Malarkey was drafted in 1942 and two years later he and his fellow paratroopers provided ground cover for the largest amphibious military attack in history, the Normandy Invasion. In this dramatic account of the bloody battles and dangerous rescue missions he took part in, he paints memorable portraits of the men he trained and fought beside. The Easy Company soldiers were featured in both the “Band of Brothers” book and the HBO miniseries.
‘Chicken Soup for the Soul: The Cancer Book’
By Jack Canfield, Mark Victor Hansen and David Tabatsky (CSS Books, $14.95)
When Elizabeth Bayer, a vibrant Tucson resident, was diagnosed with stage III colorectal cancer, she was determined to fight it. Even though she would eventually lose the battle, her determination and courageous fight are an inspiration to others. In this memoir, her cancer diagnosis, treatment, remission and return are documented along with many of the valuable lessons she learned along the way. In addition to Bayer’s story, there are other real-life experiences that can help others embrace life with cancer as Elizabeth did.
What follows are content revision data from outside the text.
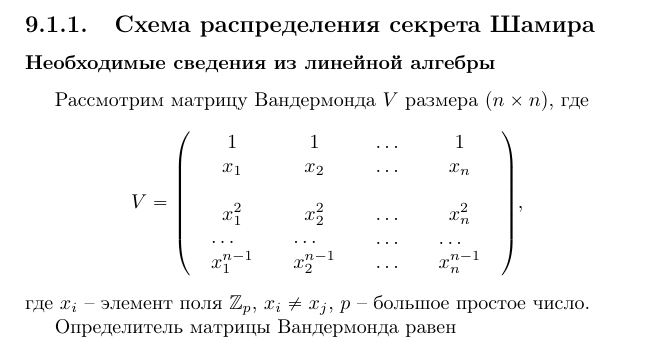
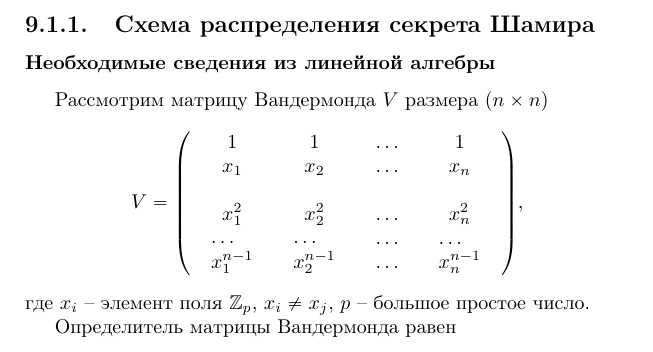
Before and after one commit to vlsergey/infosec, a LaTeX book (Information Security.tex, which reads shamirs_secret_sharing.tex): part of page 153 of 285, cut so that both start at the same text. Compiled offline with pdfLaTeX.

Commit message:
Update shamirs_secret_sharing.tex

```diff
--- a/shamirs_secret_sharing.tex
+++ b/shamirs_secret_sharing.tex
@@ -4,7 +4,7 @@
 
 \subsubsection{Необходимые сведения из линейной алгебры}
 
-Рассмотрим матрицу Вандермонда $V$ размера $(n \times n)$, где
+Рассмотрим матрицу Вандермонда $V$ размера $(n \times n)$
 \[
     V = \left(\begin{array}{cccc}
         {1} & {1} & { \ldots } & {1} \\
```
‘Up Till Now: The Autobiography of William Shatner’
With David Fisher (Thomas Dunne Books/St. Martin’s Griffin, $15.95)
One of the real pleasures of this autobiography is its unexpected wit. After almost 60 years as an actor, musician, producer, director and celebrity pitchman, Shatner has stories to tell. Even though he was emerging as an important Broadway actor during the 1950s, it was his role as Captain Kirk in “Star Trek” that brought him lasting fame. Written with all of the kicked-back style of a personal visit, this is a show business tale that is fun, entertaining and out of this world.